What needs to be done:
Once the line containing "Page: /services/bp-services" is found in the entries below, reproduce it and every line after it, stopping at and including the line containing "Repository: DavidManiIbrahim/Voting-app"; reproduce nothing else, and keep each line exact.

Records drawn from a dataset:
-------------------------

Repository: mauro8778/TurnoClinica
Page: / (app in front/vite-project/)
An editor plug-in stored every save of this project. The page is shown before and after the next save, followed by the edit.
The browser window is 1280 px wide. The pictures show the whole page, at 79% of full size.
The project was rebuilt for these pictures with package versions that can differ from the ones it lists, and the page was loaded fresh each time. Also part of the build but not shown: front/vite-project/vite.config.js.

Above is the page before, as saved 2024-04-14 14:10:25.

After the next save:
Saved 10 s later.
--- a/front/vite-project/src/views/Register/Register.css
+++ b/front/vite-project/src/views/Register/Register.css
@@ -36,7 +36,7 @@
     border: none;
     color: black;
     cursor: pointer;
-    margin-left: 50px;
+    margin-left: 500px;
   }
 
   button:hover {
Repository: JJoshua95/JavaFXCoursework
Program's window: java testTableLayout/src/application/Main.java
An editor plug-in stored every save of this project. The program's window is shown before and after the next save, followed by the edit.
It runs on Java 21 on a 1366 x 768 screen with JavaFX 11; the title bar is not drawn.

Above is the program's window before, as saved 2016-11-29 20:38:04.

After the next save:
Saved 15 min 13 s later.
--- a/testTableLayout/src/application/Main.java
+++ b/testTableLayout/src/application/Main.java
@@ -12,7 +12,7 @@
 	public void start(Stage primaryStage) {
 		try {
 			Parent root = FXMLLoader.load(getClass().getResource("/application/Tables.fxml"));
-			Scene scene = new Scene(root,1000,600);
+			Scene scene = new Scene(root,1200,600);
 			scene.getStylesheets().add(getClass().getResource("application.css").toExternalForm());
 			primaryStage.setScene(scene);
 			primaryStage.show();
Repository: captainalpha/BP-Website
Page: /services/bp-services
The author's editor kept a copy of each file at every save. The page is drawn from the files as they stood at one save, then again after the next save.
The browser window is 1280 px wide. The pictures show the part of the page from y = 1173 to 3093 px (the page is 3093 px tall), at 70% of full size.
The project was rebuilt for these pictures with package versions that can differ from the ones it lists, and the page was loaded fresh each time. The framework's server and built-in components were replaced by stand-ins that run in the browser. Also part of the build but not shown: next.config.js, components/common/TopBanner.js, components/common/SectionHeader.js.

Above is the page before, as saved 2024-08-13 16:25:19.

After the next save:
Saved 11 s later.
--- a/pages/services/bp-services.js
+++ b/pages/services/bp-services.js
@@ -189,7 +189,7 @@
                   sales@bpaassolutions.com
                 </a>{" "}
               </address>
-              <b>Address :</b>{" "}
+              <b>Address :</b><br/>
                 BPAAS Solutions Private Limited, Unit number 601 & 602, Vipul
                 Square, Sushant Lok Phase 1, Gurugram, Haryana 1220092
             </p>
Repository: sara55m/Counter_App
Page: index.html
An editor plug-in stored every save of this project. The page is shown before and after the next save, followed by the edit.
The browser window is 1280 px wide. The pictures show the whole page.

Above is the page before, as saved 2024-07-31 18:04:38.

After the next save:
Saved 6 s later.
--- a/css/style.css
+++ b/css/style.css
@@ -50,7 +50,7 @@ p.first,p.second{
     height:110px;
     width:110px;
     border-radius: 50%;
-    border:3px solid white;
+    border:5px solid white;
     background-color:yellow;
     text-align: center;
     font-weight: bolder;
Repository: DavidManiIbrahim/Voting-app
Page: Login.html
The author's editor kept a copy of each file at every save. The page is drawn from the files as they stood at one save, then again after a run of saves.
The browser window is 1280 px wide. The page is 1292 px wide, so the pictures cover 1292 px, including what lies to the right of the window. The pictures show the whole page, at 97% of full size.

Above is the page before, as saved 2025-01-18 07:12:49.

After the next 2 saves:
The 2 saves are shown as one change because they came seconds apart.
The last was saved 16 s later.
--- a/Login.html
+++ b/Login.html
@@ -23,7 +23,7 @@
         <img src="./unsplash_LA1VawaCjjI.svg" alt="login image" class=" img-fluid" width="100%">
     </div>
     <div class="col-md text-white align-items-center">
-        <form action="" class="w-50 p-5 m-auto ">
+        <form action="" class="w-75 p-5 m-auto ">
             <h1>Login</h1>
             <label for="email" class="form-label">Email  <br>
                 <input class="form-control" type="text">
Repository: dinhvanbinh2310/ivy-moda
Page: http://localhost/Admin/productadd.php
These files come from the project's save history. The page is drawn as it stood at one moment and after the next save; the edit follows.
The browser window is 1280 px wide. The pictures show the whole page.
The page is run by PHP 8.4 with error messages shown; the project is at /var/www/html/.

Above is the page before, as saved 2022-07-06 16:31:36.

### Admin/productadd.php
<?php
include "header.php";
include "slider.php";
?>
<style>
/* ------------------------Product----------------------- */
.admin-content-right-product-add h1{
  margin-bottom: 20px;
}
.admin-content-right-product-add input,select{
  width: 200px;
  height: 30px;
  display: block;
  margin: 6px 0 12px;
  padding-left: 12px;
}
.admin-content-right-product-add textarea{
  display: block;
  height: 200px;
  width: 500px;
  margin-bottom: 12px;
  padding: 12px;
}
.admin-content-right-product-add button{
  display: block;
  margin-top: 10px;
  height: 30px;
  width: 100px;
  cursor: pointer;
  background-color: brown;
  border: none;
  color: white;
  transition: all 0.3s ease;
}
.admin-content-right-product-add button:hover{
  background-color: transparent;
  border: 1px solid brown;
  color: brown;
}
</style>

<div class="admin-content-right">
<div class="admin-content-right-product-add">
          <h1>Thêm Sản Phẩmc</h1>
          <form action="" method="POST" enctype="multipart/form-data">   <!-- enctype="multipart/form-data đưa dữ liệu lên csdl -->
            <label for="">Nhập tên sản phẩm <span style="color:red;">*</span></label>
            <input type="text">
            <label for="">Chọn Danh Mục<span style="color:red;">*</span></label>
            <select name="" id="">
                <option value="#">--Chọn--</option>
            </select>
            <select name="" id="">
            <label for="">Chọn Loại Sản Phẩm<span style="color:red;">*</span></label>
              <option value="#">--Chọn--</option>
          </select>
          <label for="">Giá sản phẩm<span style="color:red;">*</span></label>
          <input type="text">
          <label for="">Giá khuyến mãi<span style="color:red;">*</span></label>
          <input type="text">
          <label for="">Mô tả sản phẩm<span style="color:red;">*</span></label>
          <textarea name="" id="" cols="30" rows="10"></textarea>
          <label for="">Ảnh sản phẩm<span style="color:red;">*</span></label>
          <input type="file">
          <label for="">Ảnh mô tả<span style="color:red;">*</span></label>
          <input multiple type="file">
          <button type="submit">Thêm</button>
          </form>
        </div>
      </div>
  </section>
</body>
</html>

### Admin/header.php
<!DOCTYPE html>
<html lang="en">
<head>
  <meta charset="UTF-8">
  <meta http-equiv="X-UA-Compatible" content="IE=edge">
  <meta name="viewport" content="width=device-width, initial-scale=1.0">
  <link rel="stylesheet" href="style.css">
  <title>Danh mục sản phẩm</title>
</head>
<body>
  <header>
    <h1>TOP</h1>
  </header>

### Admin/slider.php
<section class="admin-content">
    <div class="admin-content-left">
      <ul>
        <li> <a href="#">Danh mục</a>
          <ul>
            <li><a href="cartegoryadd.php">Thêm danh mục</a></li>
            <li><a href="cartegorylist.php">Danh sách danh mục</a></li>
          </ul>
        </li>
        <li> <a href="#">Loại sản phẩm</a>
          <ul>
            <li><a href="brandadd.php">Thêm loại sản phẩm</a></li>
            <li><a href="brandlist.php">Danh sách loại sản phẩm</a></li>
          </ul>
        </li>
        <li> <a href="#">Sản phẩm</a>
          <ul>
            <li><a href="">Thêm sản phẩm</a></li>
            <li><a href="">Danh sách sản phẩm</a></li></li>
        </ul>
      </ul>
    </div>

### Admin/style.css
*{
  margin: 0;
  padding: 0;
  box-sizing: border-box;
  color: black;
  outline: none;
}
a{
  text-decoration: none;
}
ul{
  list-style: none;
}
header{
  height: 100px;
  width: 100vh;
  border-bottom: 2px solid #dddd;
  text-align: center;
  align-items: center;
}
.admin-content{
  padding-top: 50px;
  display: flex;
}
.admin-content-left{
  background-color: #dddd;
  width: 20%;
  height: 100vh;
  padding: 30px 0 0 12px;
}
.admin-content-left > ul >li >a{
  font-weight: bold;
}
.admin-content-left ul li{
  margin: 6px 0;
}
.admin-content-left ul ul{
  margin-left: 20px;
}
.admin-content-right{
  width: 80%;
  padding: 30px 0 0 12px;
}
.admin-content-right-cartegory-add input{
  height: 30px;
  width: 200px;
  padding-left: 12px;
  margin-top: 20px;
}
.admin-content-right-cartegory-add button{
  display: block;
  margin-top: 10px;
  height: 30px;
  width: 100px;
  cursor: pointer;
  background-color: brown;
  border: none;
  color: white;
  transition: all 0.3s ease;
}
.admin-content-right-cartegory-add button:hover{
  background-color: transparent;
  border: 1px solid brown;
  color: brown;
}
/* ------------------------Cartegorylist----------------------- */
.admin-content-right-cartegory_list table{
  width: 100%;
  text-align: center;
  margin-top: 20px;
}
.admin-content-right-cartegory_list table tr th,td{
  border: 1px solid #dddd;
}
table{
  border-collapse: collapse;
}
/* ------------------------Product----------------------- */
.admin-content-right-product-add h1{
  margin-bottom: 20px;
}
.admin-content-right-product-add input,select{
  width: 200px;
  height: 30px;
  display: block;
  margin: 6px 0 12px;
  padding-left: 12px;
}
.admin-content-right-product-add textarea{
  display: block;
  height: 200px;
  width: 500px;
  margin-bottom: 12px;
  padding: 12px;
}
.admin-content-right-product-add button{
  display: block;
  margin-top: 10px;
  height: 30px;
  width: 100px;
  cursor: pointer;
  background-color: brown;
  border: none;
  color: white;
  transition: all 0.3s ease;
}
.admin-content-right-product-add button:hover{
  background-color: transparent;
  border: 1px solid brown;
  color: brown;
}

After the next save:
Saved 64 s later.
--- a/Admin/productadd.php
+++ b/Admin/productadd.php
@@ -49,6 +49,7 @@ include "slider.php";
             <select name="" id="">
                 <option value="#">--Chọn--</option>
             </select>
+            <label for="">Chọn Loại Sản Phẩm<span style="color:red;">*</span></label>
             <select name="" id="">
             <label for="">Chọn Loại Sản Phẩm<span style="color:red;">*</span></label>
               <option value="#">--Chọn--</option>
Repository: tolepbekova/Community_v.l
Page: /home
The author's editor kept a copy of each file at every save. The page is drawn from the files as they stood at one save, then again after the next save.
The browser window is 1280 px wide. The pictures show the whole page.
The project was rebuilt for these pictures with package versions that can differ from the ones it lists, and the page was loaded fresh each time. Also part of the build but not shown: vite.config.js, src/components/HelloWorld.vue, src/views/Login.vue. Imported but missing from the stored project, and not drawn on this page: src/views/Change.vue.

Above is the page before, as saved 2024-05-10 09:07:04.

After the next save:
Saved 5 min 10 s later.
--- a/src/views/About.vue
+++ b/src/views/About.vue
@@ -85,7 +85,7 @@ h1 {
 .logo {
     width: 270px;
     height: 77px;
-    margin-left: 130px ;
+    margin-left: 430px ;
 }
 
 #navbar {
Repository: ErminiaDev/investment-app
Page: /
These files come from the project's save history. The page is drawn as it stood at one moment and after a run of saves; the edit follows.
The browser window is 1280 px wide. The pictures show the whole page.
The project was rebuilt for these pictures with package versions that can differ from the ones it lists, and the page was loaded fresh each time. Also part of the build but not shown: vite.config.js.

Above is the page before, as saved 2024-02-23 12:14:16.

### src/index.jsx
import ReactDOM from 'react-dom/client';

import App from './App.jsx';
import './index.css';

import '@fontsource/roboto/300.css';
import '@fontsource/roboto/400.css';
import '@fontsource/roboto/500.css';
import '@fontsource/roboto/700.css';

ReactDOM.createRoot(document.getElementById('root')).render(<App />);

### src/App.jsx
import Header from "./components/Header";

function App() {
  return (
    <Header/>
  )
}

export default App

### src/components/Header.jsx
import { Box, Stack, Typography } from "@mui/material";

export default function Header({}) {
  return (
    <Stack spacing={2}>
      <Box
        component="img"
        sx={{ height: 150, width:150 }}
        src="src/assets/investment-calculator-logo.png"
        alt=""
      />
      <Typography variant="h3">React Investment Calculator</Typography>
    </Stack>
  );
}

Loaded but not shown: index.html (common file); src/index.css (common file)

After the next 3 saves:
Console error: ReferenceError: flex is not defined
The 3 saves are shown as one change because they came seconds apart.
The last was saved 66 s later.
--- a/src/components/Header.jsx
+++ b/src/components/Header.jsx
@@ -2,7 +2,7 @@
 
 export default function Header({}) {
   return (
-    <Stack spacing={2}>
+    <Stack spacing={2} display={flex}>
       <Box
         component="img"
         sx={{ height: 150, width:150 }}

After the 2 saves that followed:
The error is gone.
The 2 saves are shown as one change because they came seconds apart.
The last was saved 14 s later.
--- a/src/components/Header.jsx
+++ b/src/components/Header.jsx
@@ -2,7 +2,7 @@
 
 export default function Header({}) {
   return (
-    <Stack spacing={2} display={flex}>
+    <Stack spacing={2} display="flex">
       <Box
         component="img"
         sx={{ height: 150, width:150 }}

-------------------------

Written solution:
Page: /services/bp-services
The author's editor kept a copy of each file at every save. The page is drawn from the files as they stood at one save, then again after the next save.
The browser window is 1280 px wide. The pictures show the part of the page from y = 1173 to 3093 px (the page is 3093 px tall), at 70% of full size.
The project was rebuilt for these pictures with package versions that can differ from the ones it lists, and the page was loaded fresh each time. The framework's server and built-in components were replaced by stand-ins that run in the browser. Also part of the build but not shown: next.config.js, components/common/TopBanner.js, components/common/SectionHeader.js.

Above is the page before, as saved 2024-08-13 16:25:19.

After the next save:
Saved 11 s later.
--- a/pages/services/bp-services.js
+++ b/pages/services/bp-services.js
@@ -189,7 +189,7 @@
                   sales@bpaassolutions.com
                 </a>{" "}
               </address>
-              <b>Address :</b>{" "}
+              <b>Address :</b><br/>
                 BPAAS Solutions Private Limited, Unit number 601 & 602, Vipul
                 Square, Sushant Lok Phase 1, Gurugram, Haryana 1220092
             </p>
Repository: sara55m/Counter_App
Page: index.html
An editor plug-in stored every save of this project. The page is shown before and after the next save, followed by the edit.
The browser window is 1280 px wide. The pictures show the whole page.

Above is the page before, as saved 2024-07-31 18:04:38.

After the next save:
Saved 6 s later.
--- a/css/style.css
+++ b/css/style.css
@@ -50,7 +50,7 @@ p.first,p.second{
     height:110px;
     width:110px;
     border-radius: 50%;
-    border:3px solid white;
+    border:5px solid white;
     background-color:yellow;
     text-align: center;
     font-weight: bolder;
Repository: DavidManiIbrahim/Voting-app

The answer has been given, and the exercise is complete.